If we refer to the sample mean as xbar, the population mean as mu, the population standard deviation as sigma, and the sample size as n, these statements are equivalent to:
gskew(n,mu,sd,skew)
n
,
where the mean, standard deviation, and skewness coefficient
of the unimodal skewed population
are mu
, sd
, and skew
respectively.
gbimod(n,mu,sd,d)
n
,
where the population mean and standard deviation
for a bimodal symmetric population
are mu
and sd
respectively.
The argument d
is the distance from mu
to each mode.
Note that d
cannot be greater than sd
.
gbinom(n,p,low,high,scale)
S-PLUS help is available in this on-line guide.
clt.ssc
by following these steps.
clt.ssc
link above.
clt.ssc
.
You may need to change the box ``Look in'' to Desktop
and the box ``File type'' to either all files or *.ssc files.
This opens up a Script Window.
gnorm
into S-PLUS.
> gskew(1,100,10,0.5)This code will draw graphs for several values simultaneously.
> for(skew in seq(-4,4,0.5)){gskew(1,100,10,skew)}
> for(n in c(1,2,5,10,15,20,25,30,50,100)){gskew(n,100,10,1)}
In the previous graphs, how do the center (mean), spread (standard deviation), and skewness change as sample size increases?
> for(n in c(1,2,5,10,15,20,25,30,50,100)){gskew(n,100,10,-5)}In the previous graphs, how do the center (mean), spread (standard deviation), and skewness change as sample size increases?
> gbimod(1,100,10,8)This code will draw graphs for several values simultaneously.
> for(d in seq(8.1,9.9,0.2)){gbimod(1,100,10,d)}
> for(n in c(1,2,5,10,15,20,25,30,50,100)){gbimod(n,100,10,9.2)}
In the previous graphs, how do the center (mean), spread (standard deviation), and skewness change as sample size increases?
clt.ssc
into S-PLUS
and answer the questions below.
You should write your answers on
this form
and turn it in to your lab instructor by the due date.
Further S-PLUS help is available in this on-line guide.
> for(n in c(1,4)){gskew(n,100,10,3)}
Find the mean and the standard deviation of the sampling distribution of xbar.
Find the probability that xbar exceeds 110
assuming that the sampling distribution is normal
by finding an area under the appropriate normal curve using pnorm
or the normal table in your book.
The area to the right of 110 under the green curve is the actual probability
that the sample mean exceeds 110 when the population is skewed.
The area to the right of 110 under the red curve is the calculation
of the probability assuming the population is normal.
Based on the graph, is the area under the normal curve too small, too large, or just about right?
> for(n in c(1,400)){gskew(n,100,10,3)}
Find the mean and the standard deviation of the sampling distribution of xbar.
Find the probability that xbar exceeds 101
assuming that the sampling distribution is normal

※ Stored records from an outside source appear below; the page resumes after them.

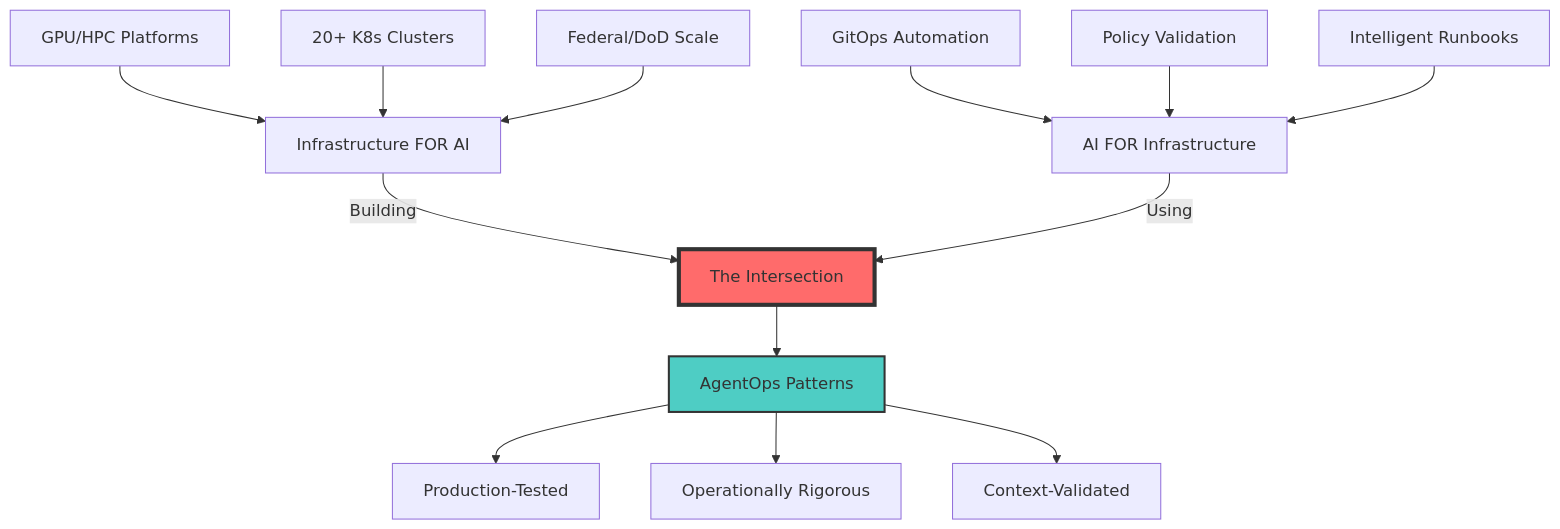
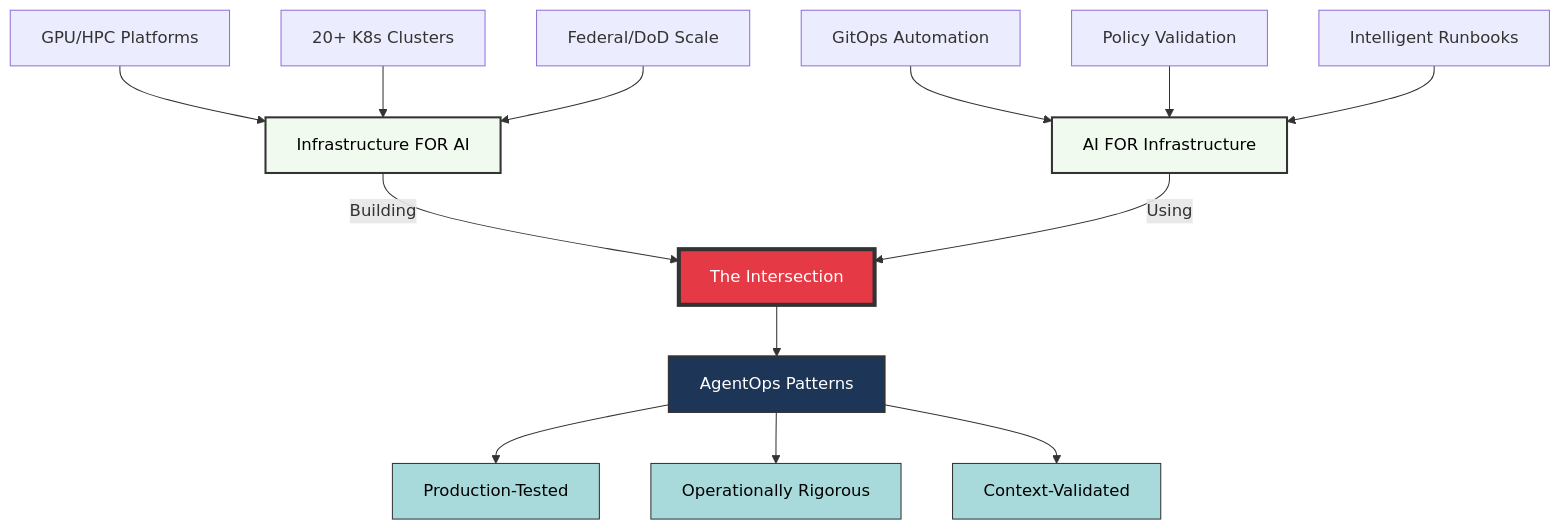
The first of 5 diagrams in README.md (boshu2/12-factor-agentops), drawn with Mermaid before and after one commit. The commit also changed other lines of this file, not shown here.

First line of the commit message:
docs(readme): improve text contrast in all diagrams for better readability

````diff
--- a/README.md
+++ b/README.md
@@ -37,21 +37,26 @@
 ```mermaid
 graph TD
     A[Infrastructure FOR AI] -->|Building| C[The Intersection]
     B[AI FOR Infrastructure] -->|Using| C
     C --> D[AgentOps Patterns]
 
     A1[GPU/HPC Platforms] --> A
     A2[20+ K8s Clusters] --> A
     A3[Federal/DoD Scale] --> A
 
     B1[GitOps Automation] --> B
     B2[Policy Validation] --> B
     B3[Intelligent Runbooks] --> B
 
     D --> E[Production-Tested]
     D --> F[Operationally Rigorous]
     D --> G[Context-Validated]
 
-    style C fill:#ff6b6b,stroke:#333,stroke-width:4px
-    style D fill:#4ecdc4,stroke:#333,stroke-width:2px
+    style C fill:#e63946,stroke:#333,stroke-width:4px,color:#fff
+    style D fill:#1d3557,stroke:#333,stroke-width:2px,color:#fff
+    style A fill:#f1faee,stroke:#333,stroke-width:2px,color:#000
+    style B fill:#f1faee,stroke:#333,stroke-width:2px,color:#000
+    style E fill:#a8dadc,stroke:#333,stroke-width:1px,color:#000
+    style F fill:#a8dadc,stroke:#333,stroke-width:1px,color:#000
+    style G fill:#a8dadc,stroke:#333,stroke-width:1px,color:#000
 ```
````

by finding an area under the appropriate normal curve using pnorm
or the normal table in your book.
The area to the right of 101 under the green curve is the true probability
that the sample mean exceeds 101 when the population is skewed.
The area to the right of 101 under the red curve is the calculation
of the probability assuming the population is normal.
Based on the graph, is the area under the normal curve too small, too large, or just about right?
np
> 5 and n(1-p)
> 5.
If p = 0.01
,
at least how large should the sample be according to the rule?
If p = 0.2
,
at least how large should the sample be according to the rule?
If p = 0.5
,
at least how large should the sample be according to the rule?
n
equal to 30
and p
equal to 0.01, 0.2, 0.5 and 0.9.
> for(p in c(0.01,0.2,0.5,0.9)){gbinom(30,p)}
Which statement is more correct?
A. As long as n
is at least 30,
the binomial distribution is well approximated by a normal curve.
B. When p
is close to 0 or 1,
n
must be larger for the normal approximation to be good
than when p
is close to 0.5.
Bret Larget, larget@mathcs.duq.edu